      The disclosures are likely to provide human right activists with additional ammunition that some cases against inmates appear to be based on flawed evidence. However, the DABs show certain inmates were more dangerous than previously known to the public and could complicate efforts by the U.S. to transfer detainees out of the controversial prison that President Barack Obama has failed to close.

      The dossiers provide new insights into some of the prison's most notorious detainees such as Khalid Sheikh Mohammed. According to The New York Times, Mohammed, the alleged mastermind of the 9/11 attacks, commanded a Maryland resident to kill Pakistan's former present Pervez Musharraf.

      Another high-value detainee, Abd al-Rahim al-Nashiri, bragged that he outranked Mohammed who was then considered the terrorist group's No.3. Al-Nashiri faces charges before a military commission for his suspected role in the 2000 bombing of the USS Cole. According to The Times, Al-Nashiri was also consumed with jihad and believed women were a distraction.

      He was so "dedicated to jihad that he reportedly received injections to promote impotence and recommended the injections to others so more time could be spent on the jihad," according to al-Nashiri's file.

      U.S. officials said the documents "may or may not represent the current view of a given detainee" and criticized the decision by media organizations to publish the "sensitive information."

      "It is unfortunate that several news organizations have made the decision to publish numerous documents obtained illegally by WikiLeaks concerning the Guantanamo detention facility," said Ambassador Daniel Fried, the Obama administration's special envoy on detainee issues, and Pentagon press secretary Geoff Morrell.

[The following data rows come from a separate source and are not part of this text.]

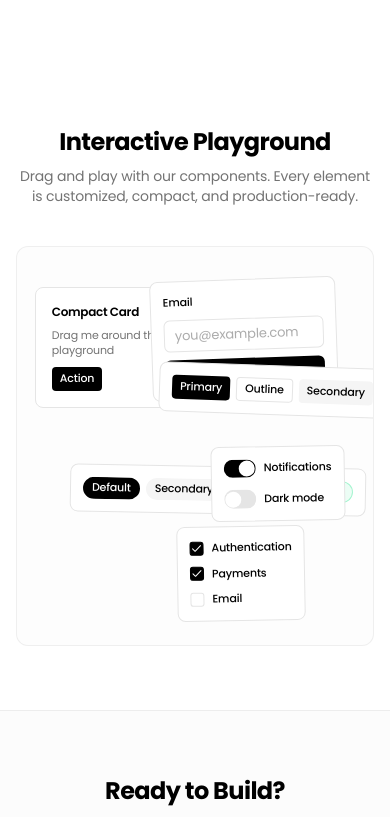
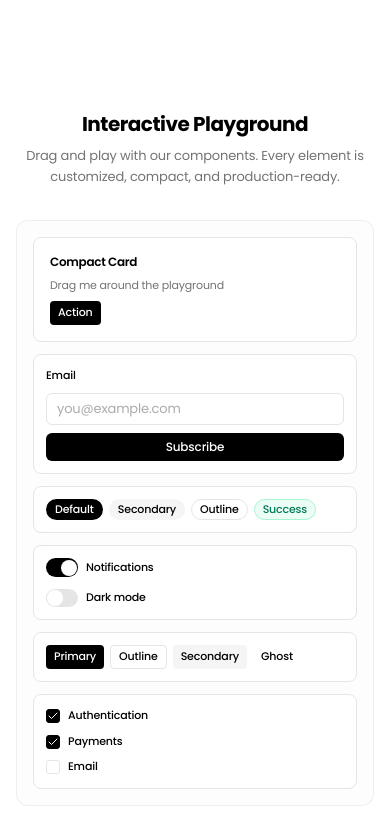
Before and after one commit to 3ezzi/AinzStack, a Next.js app: page / in a window 390 px wide. Shown: the part 1661-2478 px from the top of the page. Built offline with nearby package versions, Linux system fonts and the light colour scheme.

Commit message:
`feat: make the interactive playground responsive for mobile devices`

```diff
--- a/src/components/playground/playground-section.tsx
+++ b/src/components/playground/playground-section.tsx
@@ -1,6 +1,6 @@
 'use client';
 
-import { motion, useMotionValue, useTransform, useSpring } from 'framer-motion';
+import { motion } from 'framer-motion';
 import { useRef } from 'react';
 import { Button } from '@/components/ui/button';
 import { Badge } from '@/components/ui/badge';
@@ -38,31 +38,118 @@ export function PlaygroundSection() {
   const constraintRef = useRef<HTMLDivElement>(null);
 
   return (
-    <section className="mx-auto max-w-5xl px-4 py-16">
+    <section className="mx-auto max-w-5xl px-4 py-12 sm:py-16">
       <motion.div
         initial={{ opacity: 0, y: 20 }}
         whileInView={{ opacity: 1, y: 0 }}
         viewport={{ once: true, margin: '-100px' }}
         className="text-center"
       >
-        <h2 className="font-heading text-2xl font-bold tracking-tight">
+        <h2 className="font-heading text-xl font-bold tracking-tight sm:text-2xl">
           Interactive Playground
         </h2>
-        <p className="mt-2 text-sm text-muted-foreground">
+        <p className="mt-2 text-[13px] text-muted-foreground sm:text-sm">
           Drag and play with our components. Every element is customized,
           compact, and production-ready.
         </p>
       </motion.div>
 
+      {/* Mobile: scrollable grid | Desktop: absolute-positioned sandbox */}
       <motion.div
         ref={constraintRef}
         initial={{ opacity: 0 }}
         whileInView={{ opacity: 1 }}
         viewport={{ once: true }}
         transition={{ delay: 0.2 }}
-        className="relative mt-10 h-[400px] overflow-hidden rounded-xl border border-border/60 bg-secondary/20 p-6"
+        className="relative mt-8 overflow-hidden rounded-xl border border-border/60 bg-secondary/20 sm:mt-10"
       >
-        {/* Scattered draggable components */}
+        {/* Mobile grid layout */}
+        <div className="grid grid-cols-1 gap-3 p-4 sm:grid-cols-2 md:hidden">
+          <DraggableCard>
+            <Card className="w-full">
+              <CardContent className="space-y-2">
+                <h4 className="text-xs font-semibold">Compact Card</h4>
+                <p className="text-[11px] text-muted-foreground">
+                  Drag me around the playground
+                </p>
+                <Button size="xs">Action</Button>
+              </CardContent>
+            </Card>
+          </DraggableCard>
+
+          <DraggableCard>
+            <div className="flex flex-col gap-2 rounded-lg border bg-background p-3">
+              <Label className="text-[11px]">Email</Label>
+              <Input placeholder="you@example.com" />
+              <Button size="sm">Subscribe</Button>
+            </div>
+          </DraggableCard>
+
+          <DraggableCard>
+            <div className="flex flex-wrap gap-1.5 rounded-lg border bg-background p-3">
+              <Badge variant="default">Default</Badge>
+              <Badge variant="secondary">Secondary</Badge>
+              <Badge variant="outline">Outline</Badge>
+              <Badge variant="success">Success</Badge>
+            </div>
+          </DraggableCard>
+
+          <DraggableCard>
+            <div className="flex flex-col gap-3 rounded-lg border bg-background p-3">
+              <div className="flex items-center gap-2">
+                <Switch defaultChecked />
+                <Label className="text-[11px]">Notifications</Label>
+              </div>
+              <div className="flex items-center gap-2">
+                <Switch />
+                <Label className="text-[11px]">Dark mode</Label>
+              </div>
+            </div>
+          </DraggableCard>
+
+          <DraggableCard>
+            <div className="flex flex-wrap gap-1.5 rounded-lg border bg-background p-3">
+              <Button size="xs" variant="default">
+                Primary
+              </Button>
+              <Button size="xs" variant="outline">
+                Outline
+              </Button>
+              <Button size="xs" variant="secondary">
+                Secondary
+              </Button>
+              <Button size="xs" variant="ghost">
+                Ghost
+              </Button>
+            </div>
+          </DraggableCard>
+
+          <DraggableCard>
+            <div className="flex flex-col gap-2 rounded-lg border bg-background p-3">
+              <div className="flex items-center gap-2">
+                <Checkbox id="pg-m-1" defaultChecked />
+                <Label htmlFor="pg-m-1" className="text-[11px]">
+                  Authentication
+                </Label>
+              </div>
+              <div className="flex items-center gap-2">
+                <Checkbox id="pg-m-2" defaultChecked />
+                <Label htmlFor="pg-m-2" className="text-[11px]">
+                  Payments
+                </Label>
+              </div>
+              <div className="flex items-center gap-2">
+                <Checkbox id="pg-m-3" />
+                <Label htmlFor="pg-m-3" className="text-[11px]">
+                  Email
+                </Label>
+              </div>
+            </div>
+          </DraggableCard>
+        </div>
+
+        {/* Desktop absolute-positioned sandbox */}
+        <div className="relative hidden h-[400px] p-6 md:block">
           <DraggableCard className="absolute left-[5%] top-[10%]">
             <Card className="w-48">
               <CardContent className="space-y-2">
@@ -144,6 +231,7 @@ export function PlaygroundSection() {
               </div>
             </div>
           </DraggableCard>
+        </div>
       </motion.div>
     </section>
   );
```
Lines whose indentation alone changed are shown as unchanged.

      The classified files contain rare pictures of many of the inmates. One shows Abu Zubaydah, who has been described as al-Qaida's "travel agent," sporting a beard and an eye patch. Zubaydah was captured in Pakistan in 2002 and taken to several CIA black sites overseas until he was transferred to Guantanamo in 2006 for the second and last time.

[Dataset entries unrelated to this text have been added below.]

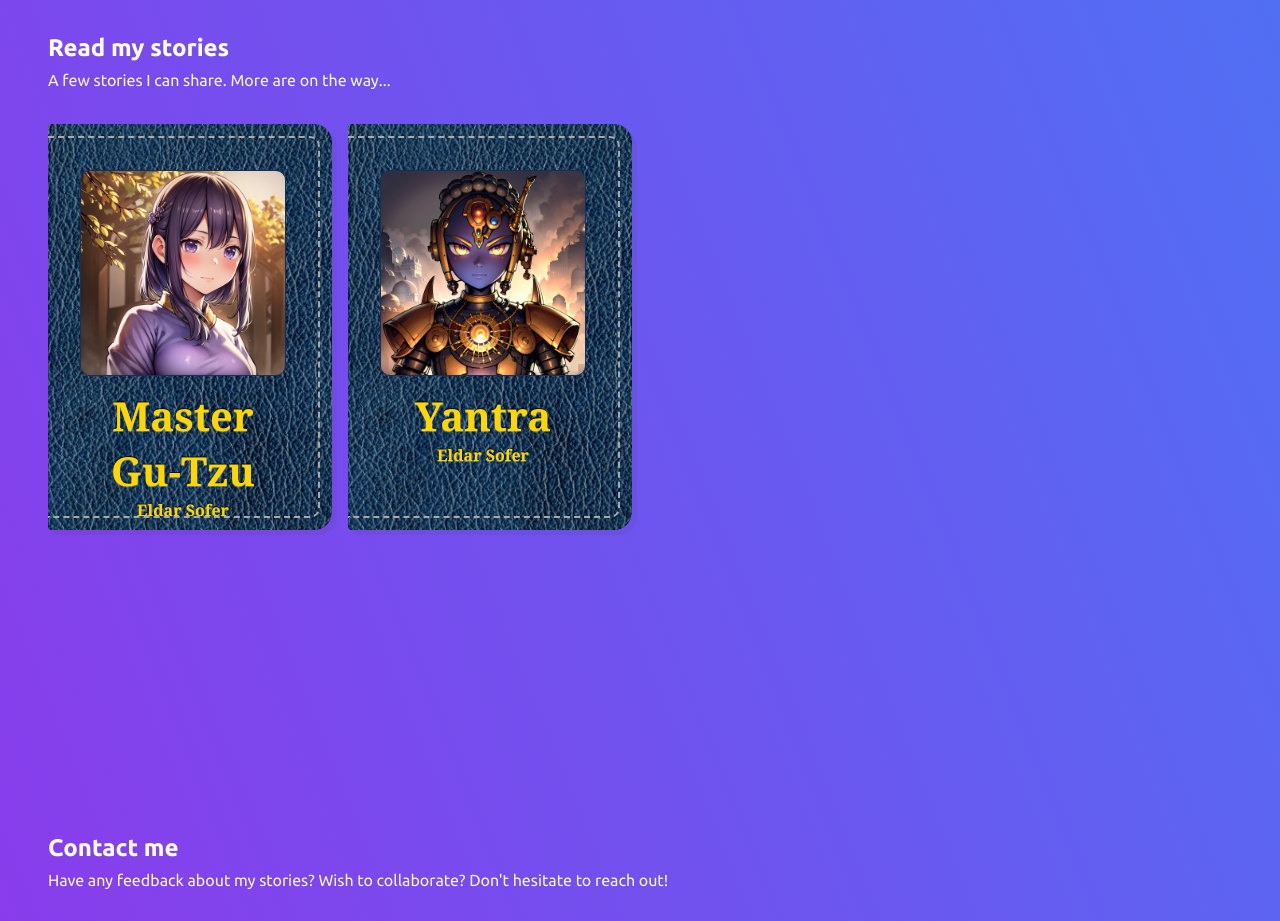
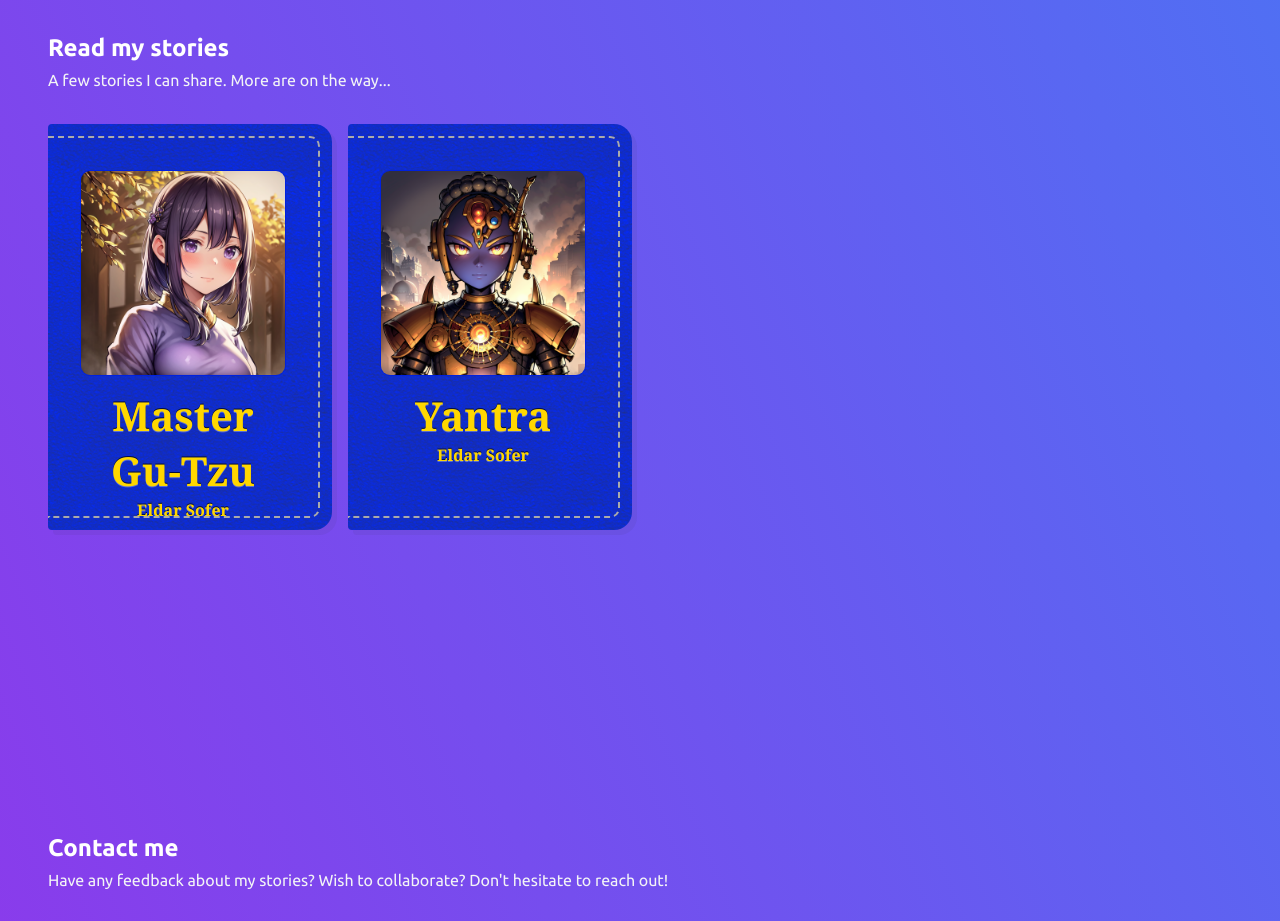
Before and after one commit to BenAzlay/EldarSofer, a Next.js app: page / in a window 1280 px wide. Shown: the part 1560-2481 px from the top of the page. Built offline with nearby package versions, Linux system fonts and the light colour scheme.

Commit message:
Book texture improved

```diff
--- a/src/app/globals.css
+++ b/src/app/globals.css
@@ -68,11 +68,12 @@ body {
 .book-front, .book-back {
 	backface-visibility: hidden;
 	position: absolute;
-  background-image: url(./assets/leather-texture.jpg);
+  background-color: #0028ff;
+  background-image: url(./assets/dark-leather.png);
   background-size: cover;
   box-shadow: 5px 5px #3b3b3b10;
   font-family: Cambria, Cochin, Georgia, Times, 'Times New Roman', serif;
-  color: gold;
+  color: #ffd700;
   font-weight: 600;
   text-shadow: 0px 1px 0px rgba(255, 255, 255, .3), 0px -1px 0px rgba(0, 0, 0, .7);
   height: 100%;
@@ -118,7 +119,7 @@ body {
 .book-img {
   border-radius: 10px;
   text-shadow: 0px 1px 0px rgba(255, 255, 255, .3), 0px -1px 0px rgba(0, 0, 0, .7);
-  border: solid 1px #182F59;
+  border: solid 1px #0021de;
   margin-bottom: 12px;
 }
 
@@ -144,7 +145,7 @@ body {
   padding: 6px 12px;
   margin-top: 12px;
   border: 2px solid gold;
-  background-color: #182F59;
+  background-color: #0021de;
   border-radius: 10px;
   font-size: 1.25rem;
   text-align: center;
```
Also changed, not shown: src/app/assets/dark-leather.png (added), src/app/assets/leather-texture.jpg (deleted).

      The files do not mention what happened to Zubaydah and others while they were in CIA custody. Zubaydah and Mohammed were both waterboarded dozens of times by CIA interrogators.

      The Washington Post reported that the DABs offered new details about the movement of Osama bin Laden and top deputy Ayman al-Zawahiri after the 9/11 attacks and the internal disputes that erupted within the terrorist organization.

      Many of the 704 assessments are riddled with ambiguous language. A Times analysis shows the word "possibly" is used 387 times.

      Guantánamo Bay files: Al-Jazeera cameraman held for six years
      Americans snatched Sami al-Hajj from Pakistan, believing him to be an al-Qaida courier and source of information on Bin Laden
      Ian Cobain
      The Guardian, Monday 25 April 2011


      An al-Jazeera journalist was held at Guantánamo for six years partly in order to be interrogated about the Arabic news network, the files disclose. Sami al-Hajj, a Sudanese cameraman, was detained in Pakistan after working for the network in Afghanistan after 9/11, and flown to the prison camp where he was allegedly beaten and sexually assaulted.

      His file makes clear that one of the reasons he was sent to Guantánamo was "to provide information on ... the al-Jazeera news network's training programme, telecommunications equipment, and newsgathering operations in Chechnya, Kosovo and Afghanistan, including the network's acquisition of a video of UBL [Osama bin Laden] and a subsequent interview with UBL".

      The file shows that the camp authorities were convinced that al-Hajj was an al-Qaida courier who had provided funds for a charity in Chechnya suspected of having links with Bin Laden.

      However, the contents of the file also appear to support complaints made by al-Hajj to his lawyer, Clive Stafford Smith, that during his first 100-plus interrogations he was never once questioned about the allegations he faced, and that he eventually demanded that he be questioned about what he was supposed to have done wrong.

      Stafford Smith believes the US military authorities were attempting to force al-Hajj to become an informer against his employers.

      Al-Hajj was finally released in May 2008.
    Your message has been successfully submitted and would be delivered to recipients shortly.